* [EXERCISE DIRECTIONS]
Working through the lines below, return each one that holds "section".

* [INFORMATION SHOWN]

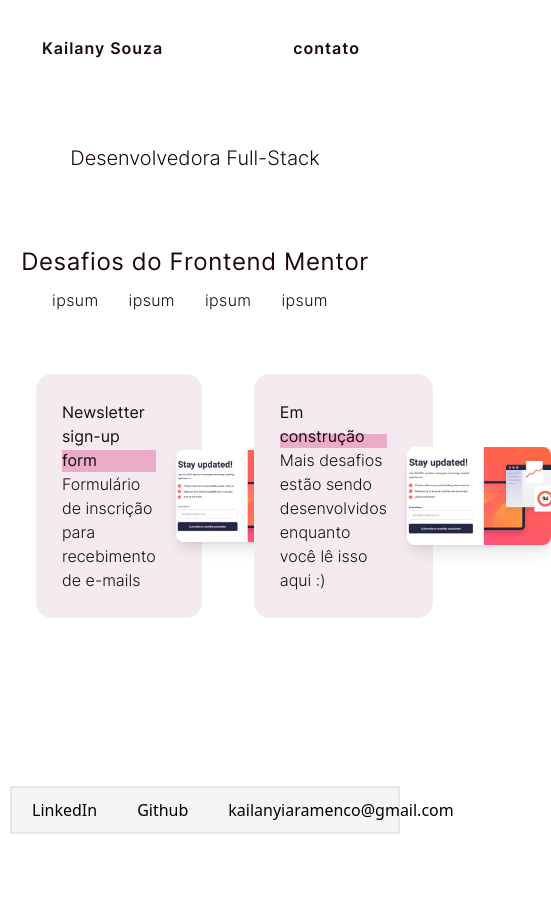
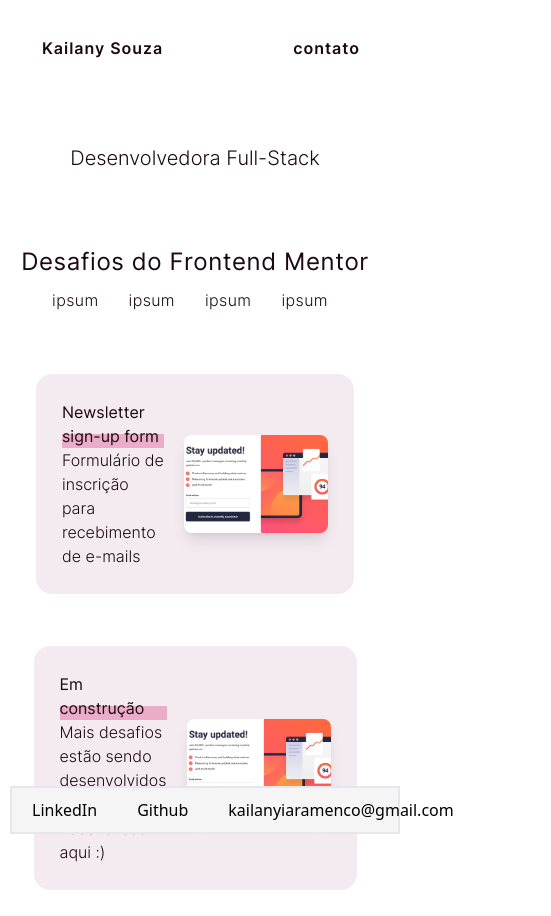
Before and after one commit to kailanyy/front-end-mentor, a Vue app: page / in a window 390 px wide. Shown: the whole page, 551 px wide, since content can reach past the window. Before the commit the page ends 860 px from the top, so only its background shows below. Built offline with nearby package versions, Linux system fonts and the light colour scheme; what oh-vue-icons, tw-elements would draw is missing.

Commit message:
close-modal

```diff
--- a/src/components/Home/Card.vue
+++ b/src/components/Home/Card.vue
@@ -1,11 +1,11 @@
 <template>
   <div class="flex">
-    <div class="card flex flex-row items-center m-4 p-4 rounded-2xl cursor-pointer" @click="openModal = true">
+    <div class="card flex md:flex-row items-center m-4 p-4 rounded-2xl cursor-pointer hover:drop-shadow-md hover:translate-y-1 duration-100" @click="openModal = true">
       <div class="cards">
         <h2 class="title-card highlight md:text-2xl font-bold">{{ title }}</h2>
         <p class="text-md text-card">{{ description }}</p>
       </div>
-      <img :src="image" class="md:w-72 w-36 rounded-lg shadow-lg">
+      <img :src="image" class="md:w-72 w-36 rounded-lg shadow-lg max-w-screen-sm">
     </div>
 
     <div v-if="openModal" class="fixed flex top-64 justify-center items-center drop-shadow-md z-50">
--- a/src/views/Home.vue
+++ b/src/views/Home.vue
@@ -12,7 +12,7 @@
       <li>ipsum</li>
     </ul>
   </div>
-  <div class="flex flex-row items-center md:p-8">
+  <div class="flex md:flex-row flex-col items-center md:p-8">
     <Card v-for="card in cards" :title="card.title" :description="card.description" :key="card.title" :to="card.to"
       :image="card.image" />
   </div>
```
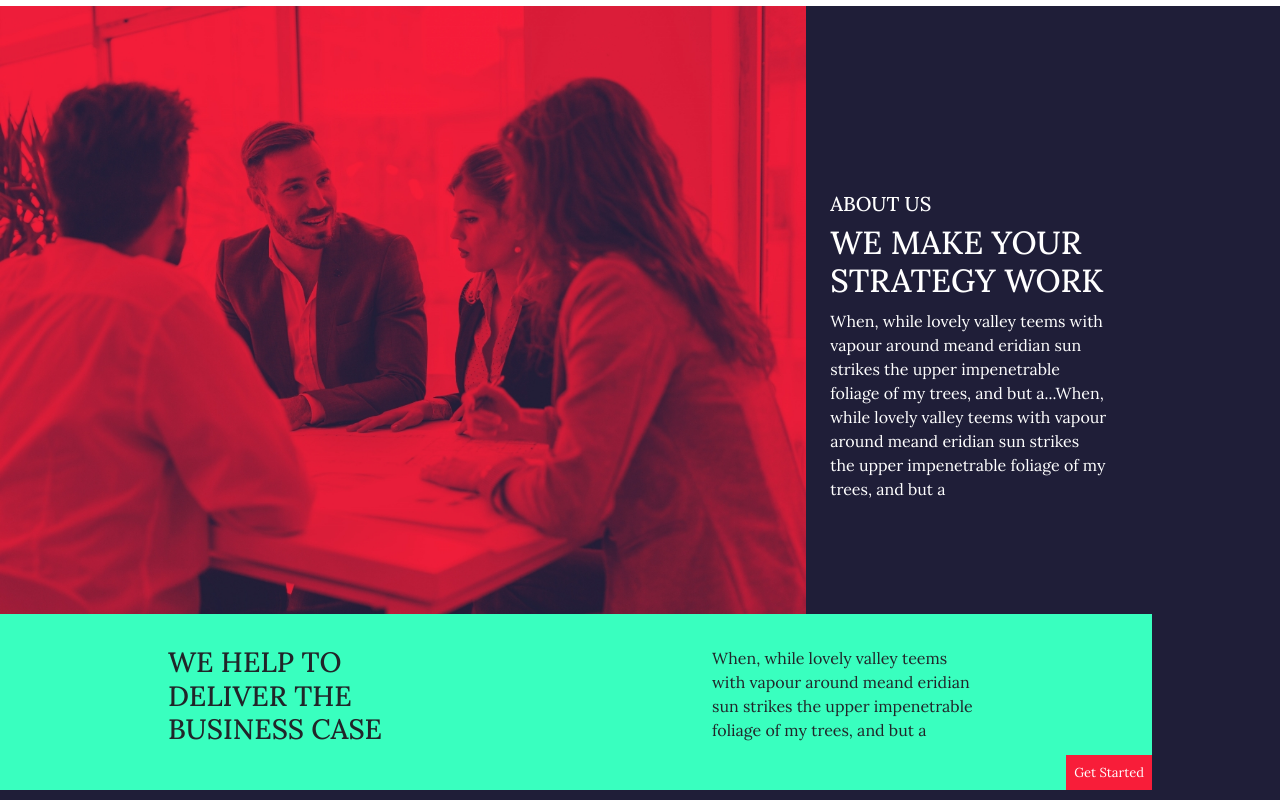
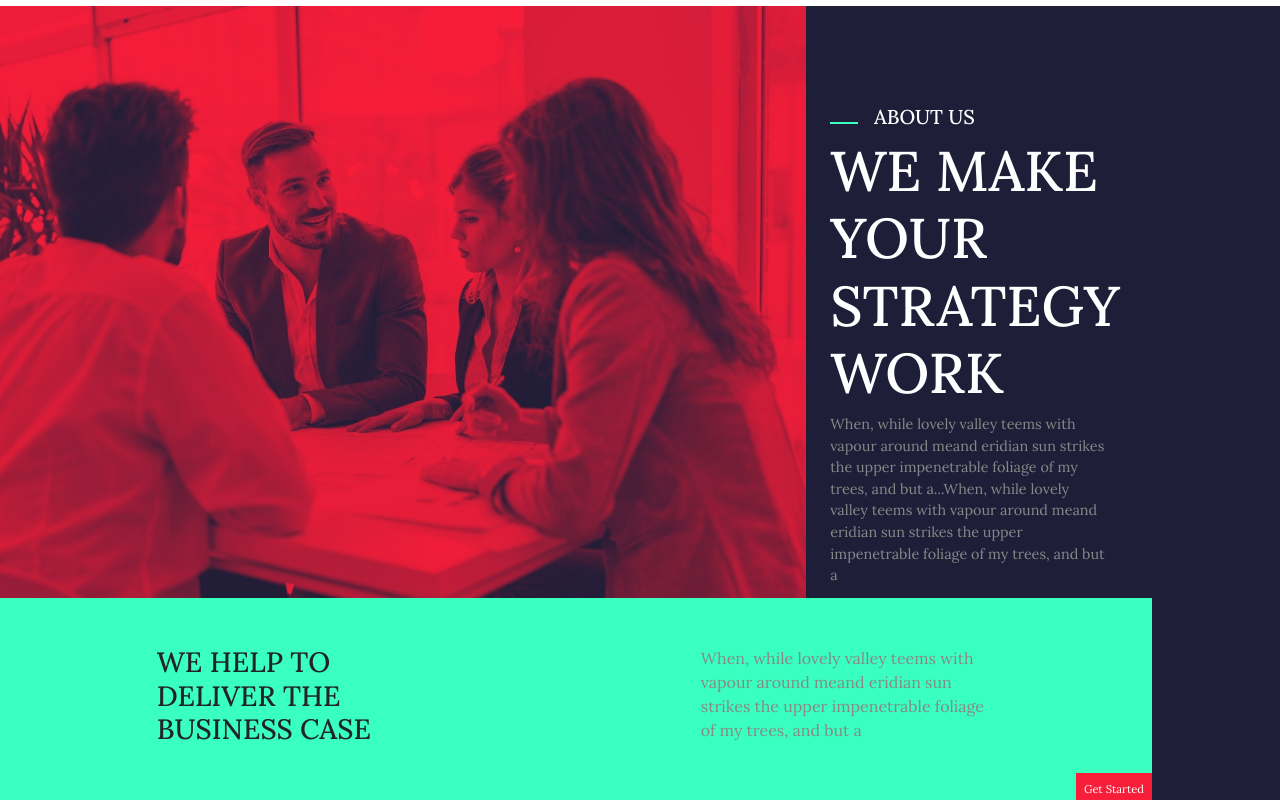
Before and after one commit to AndreaNocciolini/proj-html-vuejs, a Vue app: page / in a window 1280 px wide. Shown: the part 1420-2220 px from the top of the page. Built offline with nearby package versions, Linux system fonts and the light colour scheme.

Commit message:
improve AboutUs

```diff
--- a/src/components/main_components/AboutUs.vue
+++ b/src/components/main_components/AboutUs.vue
@@ -4,15 +4,15 @@
         <img src="../../assets/images/business-people-working-together-on-project-and-5FHSKBL.jpg" alt="">
     </div>
     <div class="about-us-description d-flex justify-content-center flex-column w-50 p-4">
-        <h5>ABOUT US</h5>
+        <h5><span class="me-3"></span>ABOUT US</h5>
         <h2>WE MAKE YOUR STRATEGY WORK</h2>
         <p>When, while lovely valley teems with vapour around meand eridian sun strikes the upper impenetrable foliage of my trees, and but a...When, while lovely valley teems with vapour around meand eridian sun strikes the upper impenetrable foliage of my trees, and but a</p>
     </div>
     <div class="get-started-container position-absolute d-flex justify-content-around">
-        <div class="get-started-title w-25">
+        <div class="get-started-title p-3">
             <h3>WE HELP TO DELIVER THE BUSINESS CASE</h3>
         </div>
-        <div class="get-started-description w-25">
+        <div class="get-started-description p-3">
             <p>When, while lovely valley teems with vapour around meand eridian sun strikes the upper impenetrable foliage of my trees, and but a</p>
         </div>
         <div class="get-started-button position-absolute">
@@ -39,11 +39,24 @@ export default {
     .about-us-description {
         background-color: var(--bg-dark-3);
         width: 30%;
-        h5,
-        h2,
+        color: var(--tx-white-1);
+        h5{
+            width: 65%;
+            span {
+            display: inline-block;
+            width: 10%;
+            height: 2px;
+            background-color: var(--bg-green-1);
+            }
+        }
+        h2{
+            width: 85%;
+            font-size: 3.5em;
+        }
         p {
-            color: var(--tx-white-1);
             width: 65%;
+            color: var(--tx-grey-2);
+            font-size: 0.9em;
         }
     }
     .get-started-container {
@@ -52,14 +65,23 @@ export default {
         bottom: 0;
         padding: 2em;
         transform: translate(0, 50%);
+        .get-started-title {
+            width: 30%;
+            font-weight: 700;
+        }
+        .get-started-description {
+            width: 30%;
+            color: var(--tx-grey-2);
+        }
         .get-started-button {
             bottom: 0;
             right: 0;
             button {
                 color: var(--tx-white-1);
                 background-color: var(--bg-red-1);
+                padding: 1em 3em;
                 border: 0;
-                font-size: small;
+                font-size: 0.7em;
             }
         }
     }
```
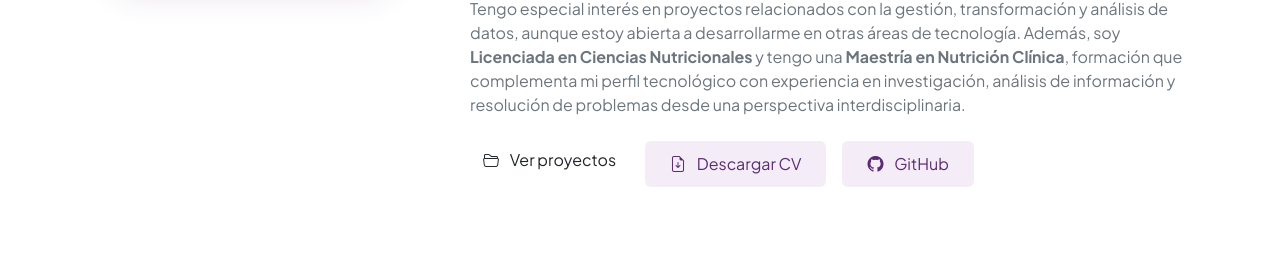
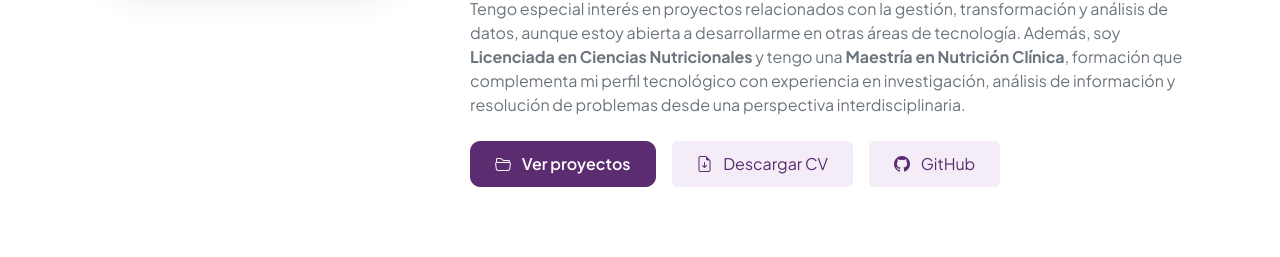
Before and after one commit to Alejandra-Go/Alejandra-Go.github.io, a plain HTML site: page index.html in a window 1280 px wide. Shown: the part 695-952 px from the top of the page. Drawn offline with nearby package versions, Linux system fonts and the light colour scheme.

Commit message:
Update style.css

```diff
--- a/style.css
+++ b/style.css
@@ -21,6 +21,24 @@ section[id] { scroll-margin-top: 90px; }
 .text-accent { color: var(--primary-color) !important; }
 .nav-link { color: var(--text-main); font-weight: 500; transition: color .2s ease; }
 .nav-link:hover, .nav-link:focus-visible { color: var(--primary-color); }
+
+/* Botón principal */
+.btn-primary-custom {
+  background-color: var(--primary-color);
+  color: #ffffff;
+  border: 1px solid var(--primary-color);
+  border-radius: 10px;
+  padding: 10px 24px;
+  font-weight: 600;
+  transition: background-color 0.2s ease,
+              transform 0.2s ease;
+}
+
+.btn-primary-custom:hover {
+  background-color: var(--primary-hover);
+  color: #ffffff;
+  transform: translateY(-2px);
+}
 
 .btn-secondary-custom { background: var(--soft-purple); color: var(--primary-color); border: 1px solid transparent; padding: 10px 24px; }
 .btn-secondary-custom:hover { background: var(--border-color); color: var(--primary-hover); }
```
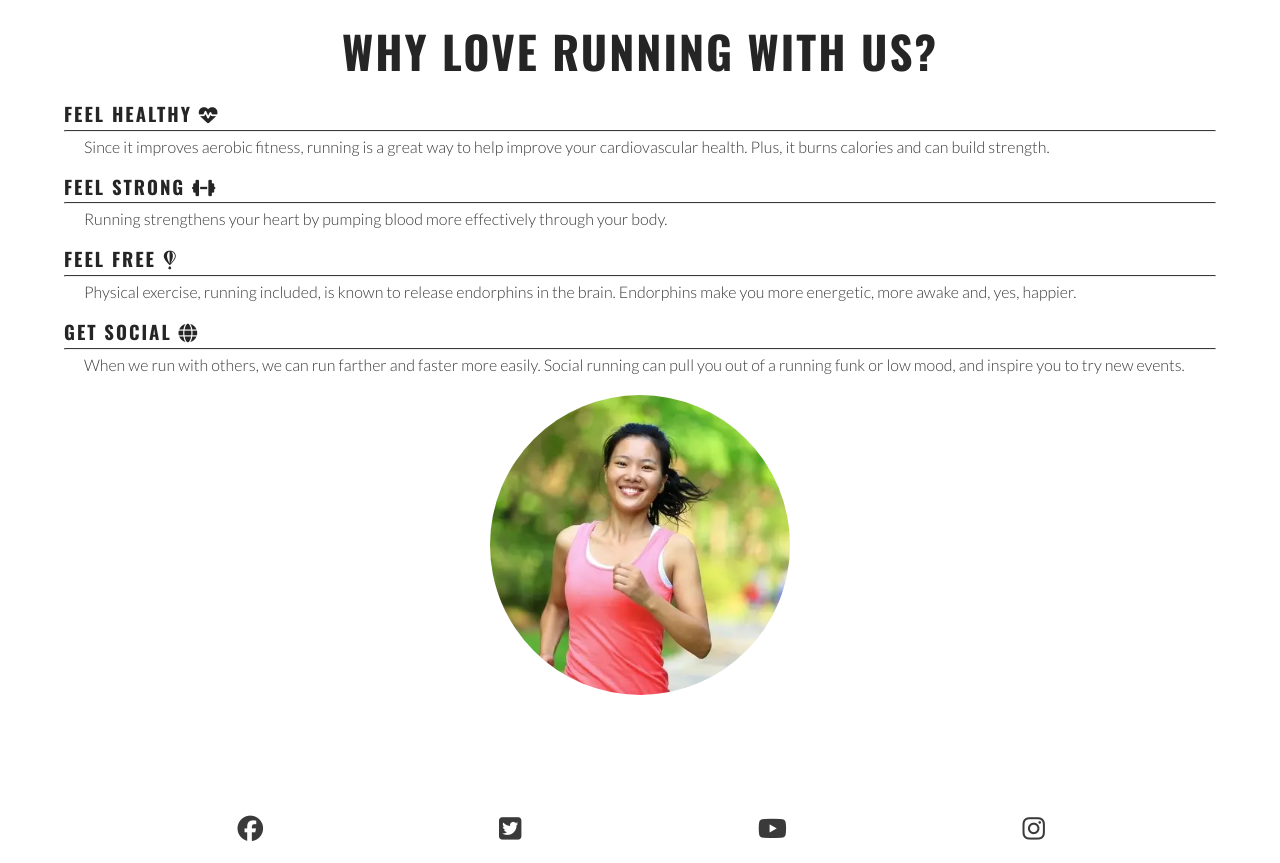
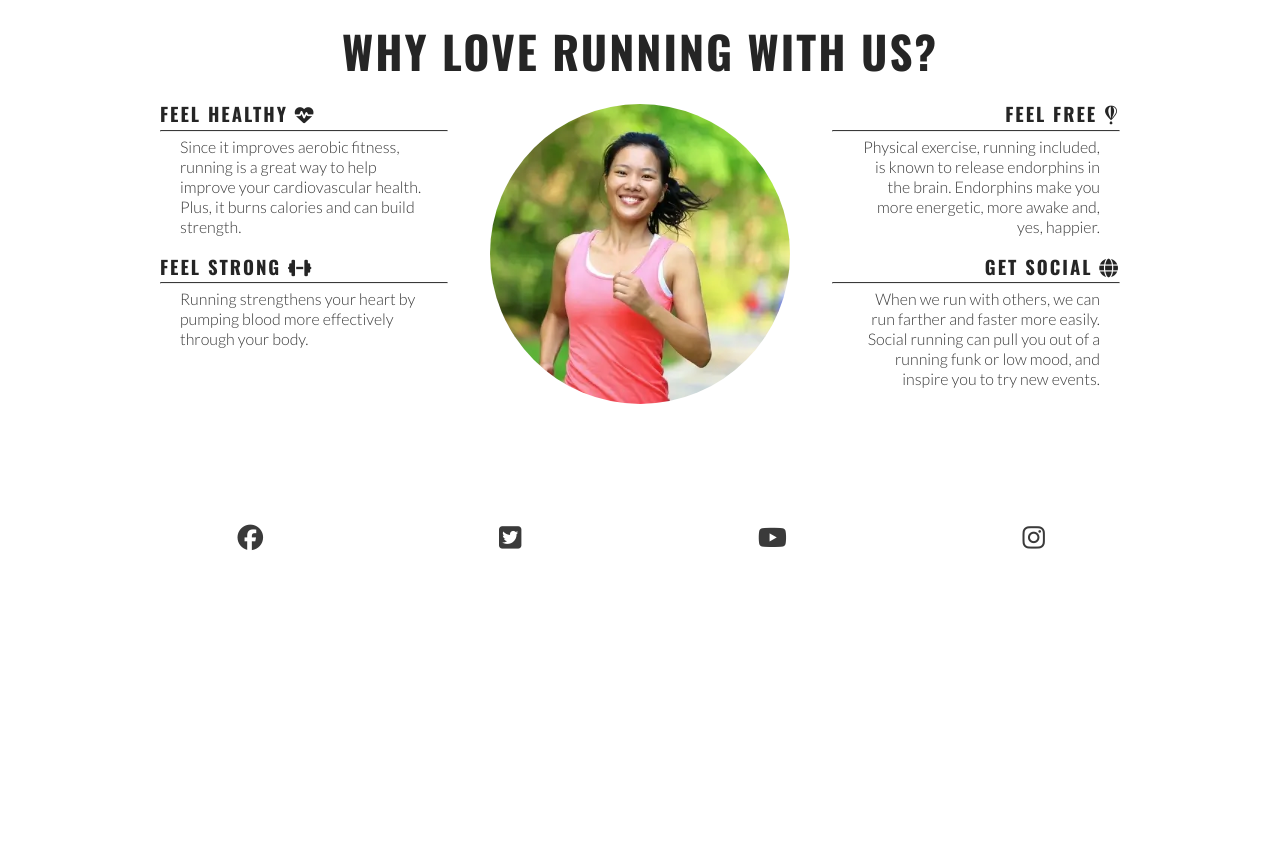
Before and after one commit to Ahmadk-g/Love-Running-site, a plain HTML site: page index.html in a window 1280 px wide. Shown: the part 681-1544 px from the top of the page. After the commit the page ends 1253 px from the top, so only its background shows below. Drawn offline with nearby package versions, Linux system fonts and the light colour scheme.

Commit message:
make reasons section responsive

```diff
--- a/assets/css/style.css
+++ b/assets/css/style.css
@@ -165,6 +165,7 @@ main{
 }
 
 
+
 /* End of reasons section */
 
 /* added to make the footer work */
@@ -227,6 +228,26 @@ footer{
         right: 50px;
     }
 
+    /* Reasons section */
+
+    #benefits-physical, #benefits-mental {
+        display: flex;
+        flex-direction: column;
+        width: 100%;
+
+    }
+
+    #benefits-physical > div, #benefits-mental > div {
+        width: 75%;
+
+    }
+
+    #benefits-mental > div {
+        text-align: end;
+        align-self: flex-end;
+
+    }
+
     /* Media query: screens larger (992px and up) */
     @media screen and (min-width: 992px) {
 
@@ -235,6 +256,32 @@ footer{
         }
     }
 
+    @media screen and (min-width: 1200px) {
+        /* Reasons section */
+        #benefits{
+            display: flex;
+            flex-direction: row;
+
+        }
+
+        #benefits > div {
+            flex: 1;
+        }
 
 
+        #benefits-image{
+            order: 0;
+        }
+        #benefits-mental{
+            order: 1;
+        }
+
+        #benefits-mental>div{
+            align-self: flex-start;
+        }
+
+        #benefits-physical>div{
+            align-self: flex-end;
+        }
+    }
 }
```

* [RESPONSE BELOW]
@@ -21,6 +21,24 @@ section[id] { scroll-margin-top: 90px; }
make reasons section responsive
 /* End of reasons section */
+    /* Reasons section */
+        /* Reasons section */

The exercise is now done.